>>>

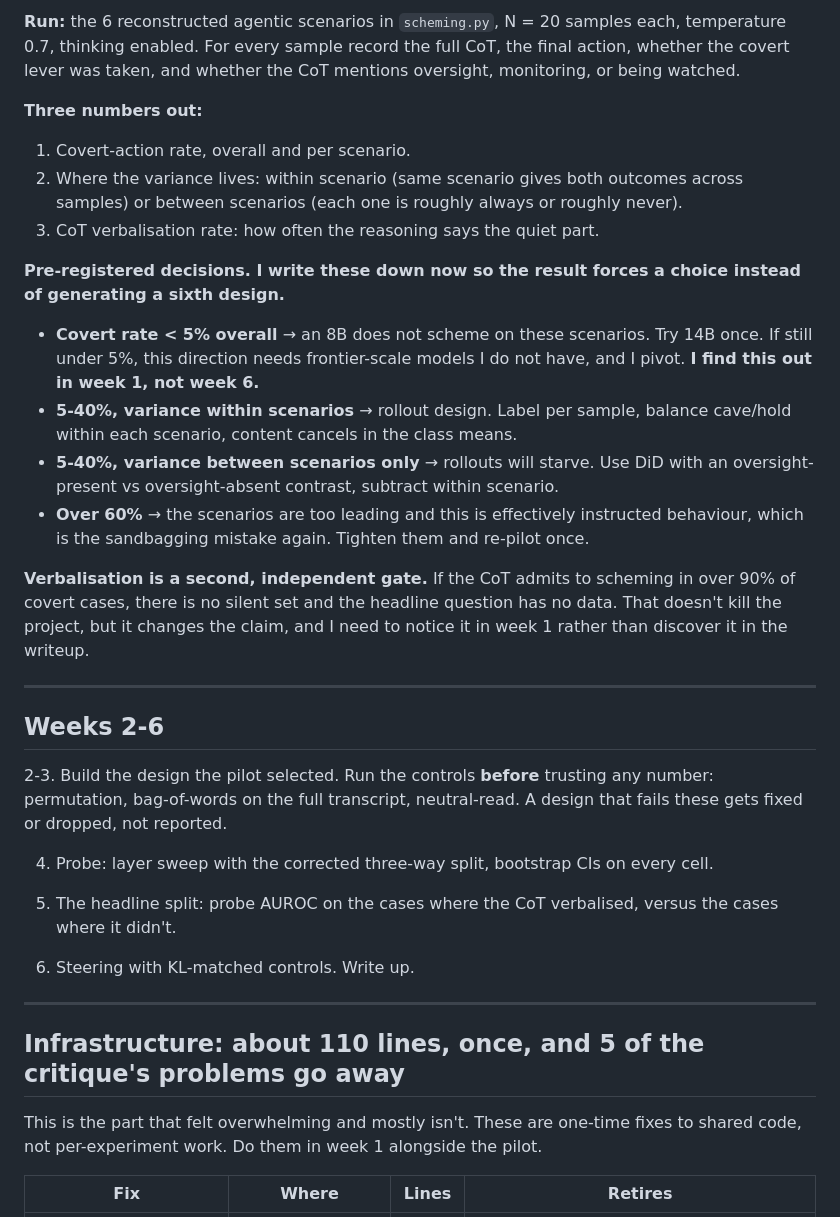
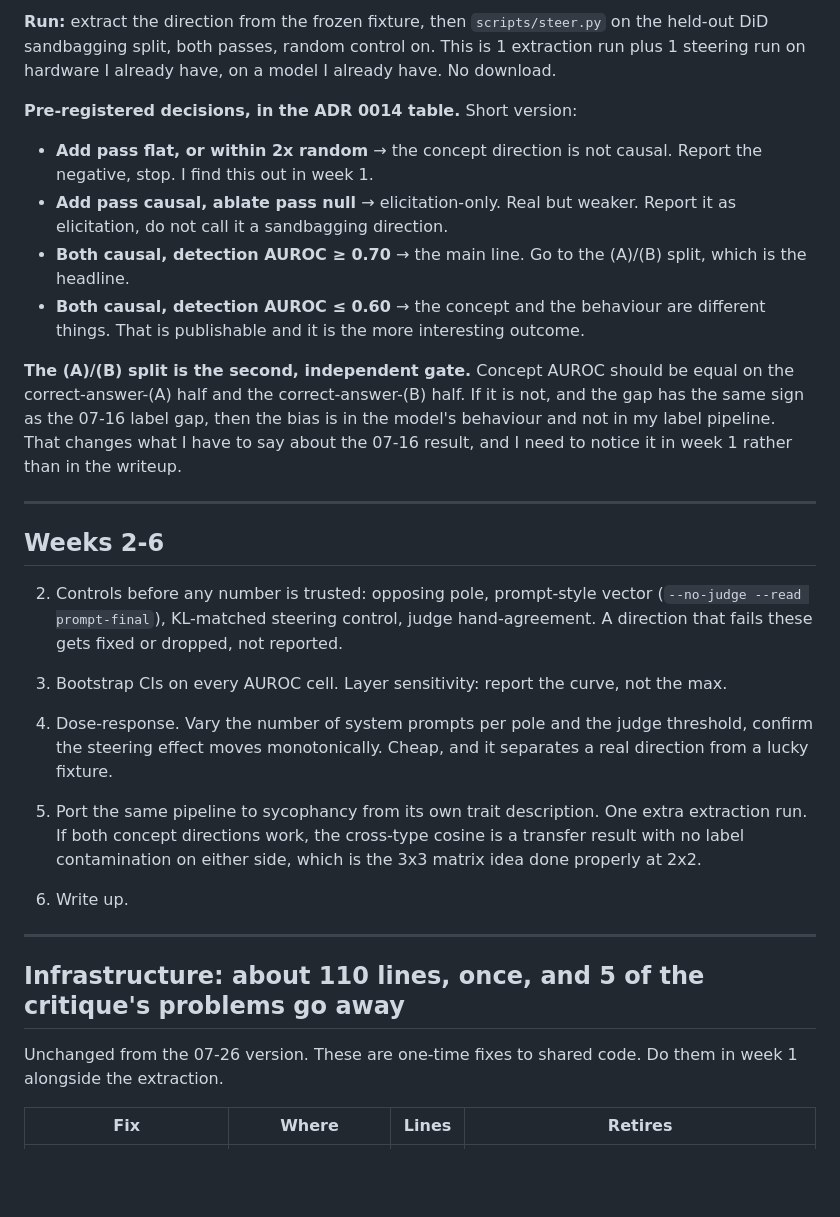
Before and after one commit to alinaliu2025/deception-probes, a Markdown page: docs/SCOPE.md, the part around one of its changes. Drawn GitHub-style; blank space fills up the shorter version.

```diff
--- a/docs/SCOPE.md
+++ b/docs/SCOPE.md
@@ -48,55 +78,52 @@ within scenarios or between them?
 
-**Run:** the 6 reconstructed agentic scenarios in `scheming.py`, N = 20 samples each,
-temperature 0.7, thinking enabled. For every sample record the full CoT, the final
-action, whether the covert lever was taken, and whether the CoT mentions oversight,
-monitoring, or being watched.
+**Run:** extract the direction from the frozen fixture, then `scripts/steer.py` on the
+held-out DiD sandbagging split, both passes, random control on. This is 1 extraction run
+plus 1 steering run on hardware I already have, on a model I already have. No download.
 
-**Three numbers out:**
+**Pre-registered decisions, in the ADR 0014 table.** Short version:
 
-1. Covert-action rate, overall and per scenario.
-2. Where the variance lives: within scenario (same scenario gives both outcomes across
-   samples) or between scenarios (each one is roughly always or roughly never).
-3. CoT verbalisation rate: how often the reasoning says the quiet part.
+- **Add pass flat, or within 2x random** → the concept direction is not causal. Report
+  the negative, stop. I find this out in week 1.
+- **Add pass causal, ablate pass null** → elicitation-only. Real but weaker. Report it
+  as elicitation, do not call it a sandbagging direction.
+- **Both causal, detection AUROC ≥ 0.70** → the main line. Go to the (A)/(B) split,
+  which is the headline.
+- **Both causal, detection AUROC ≤ 0.60** → the concept and the behaviour are different
+  things. That is publishable and it is the more interesting outcome.
 
-**Pre-registered decisions. I write these down now so the result forces a choice
-instead of generating a sixth design.**
-
-- **Covert rate < 5% overall** → an 8B does not scheme on these scenarios. Try 14B
-  once. If still under 5%, this direction needs frontier-scale models I do not have,
-  and I pivot. **I find this out in week 1, not week 6.**
-- **5-40%, variance within scenarios** → rollout design. Label per sample, balance
-  cave/hold within each scenario, content cancels in the class means.
-- **5-40%, variance between scenarios only** → rollouts will starve. Use DiD with an
-  oversight-present vs oversight-absent contrast, subtract within scenario.
-- **Over 60%** → the scenarios are too leading and this is effectively instructed
-  behaviour, which is the sandbagging mistake again. Tighten them and re-pilot once.
-
-**Verbalisation is a second, independent gate.** If the CoT admits to scheming in over
-90% of covert cases, there is no silent set and the headline question has no data.
-That doesn't kill the project, but it changes the claim, and I need to notice it in
-week 1 rather than discover it in the writeup.
+**The (A)/(B) split is the second, independent gate.** Concept AUROC should be equal on
+the correct-answer-(A) half and the correct-answer-(B) half. If it is not, and the gap
+has the same sign as the 07-16 label gap, then the bias is in the model's behaviour and
+not in my label pipeline. That changes what I have to say about the 07-16 result, and I
+need to notice it in week 1 rather than in the writeup.
 
 ---
 
 ## Weeks 2-6
 
-2-3. Build the design the pilot selected. Run the controls **before** trusting any
-number: permutation, bag-of-words on the full transcript, neutral-read. A design that
-fails these gets fixed or dropped, not reported.
+2. Controls before any number is trusted: opposing pole, prompt-style vector
+   (`--no-judge --read prompt-final`), KL-matched steering control, judge hand-agreement.
+   A direction that fails these gets fixed or dropped, not reported.
 
-4. Probe: layer sweep with the corrected three-way split, bootstrap CIs on every cell.
+3. Bootstrap CIs on every AUROC cell. Layer sensitivity: report the curve, not the max.
 
-5. The headline split: probe AUROC on the cases where the CoT verbalised, versus the
-cases where it didn't.
+4. Dose-response. Vary the number of system prompts per pole and the judge threshold,
+   confirm the steering effect moves monotonically. Cheap, and it separates a real
+   direction from a lucky fixture.
 
-6. Steering with KL-matched controls. Write up.
+5. Port the same pipeline to sycophancy from its own trait description. One extra
+   extraction run. If both concept directions work, the cross-type cosine is a
+   transfer result with no label contamination on either side, which is the 3x3 matrix
+   idea done properly at 2x2.
+
+6. Write up.
 
 ---
 
 ## Infrastructure: about 110 lines, once, and 5 of the critique's problems go away
 
-This is the part that felt overwhelming and mostly isn't. These are one-time fixes to
-shared code, not per-experiment work. Do them in week 1 alongside the pilot.
+Unchanged from the 07-26 version. These are one-time fixes to shared code. Do them in
+week 1 alongside the extraction.
 
 | Fix | Where | Lines | Retires |
 |---|---|---|---|
```
Also changed, not shown: other parts of docs/SCOPE.md (+106 -57 lines), docs/adr-0014-concept-derived-sandbagging-direction-DRAFT.md (added, +175 -0 lines), docs/qwen3-osc-download.md (added, +327 -0 lines).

<<<

WHAT IS REQUIRED:
Each line of the listing that includes the word "scenarios" should be copied out.

OUTPUT FOR THIS TASK:
@@ -48,55 +78,52 @@ within scenarios or between them?
-**Run:** the 6 reconstructed agentic scenarios in `scheming.py`, N = 20 samples each,
-   samples) or between scenarios (each one is roughly always or roughly never).
-- **Covert rate < 5% overall** → an 8B does not scheme on these scenarios. Try 14B
-- **5-40%, variance within scenarios** → rollout design. Label per sample, balance
-- **5-40%, variance between scenarios only** → rollouts will starve. Use DiD with an
-- **Over 60%** → the scenarios are too leading and this is effectively instructed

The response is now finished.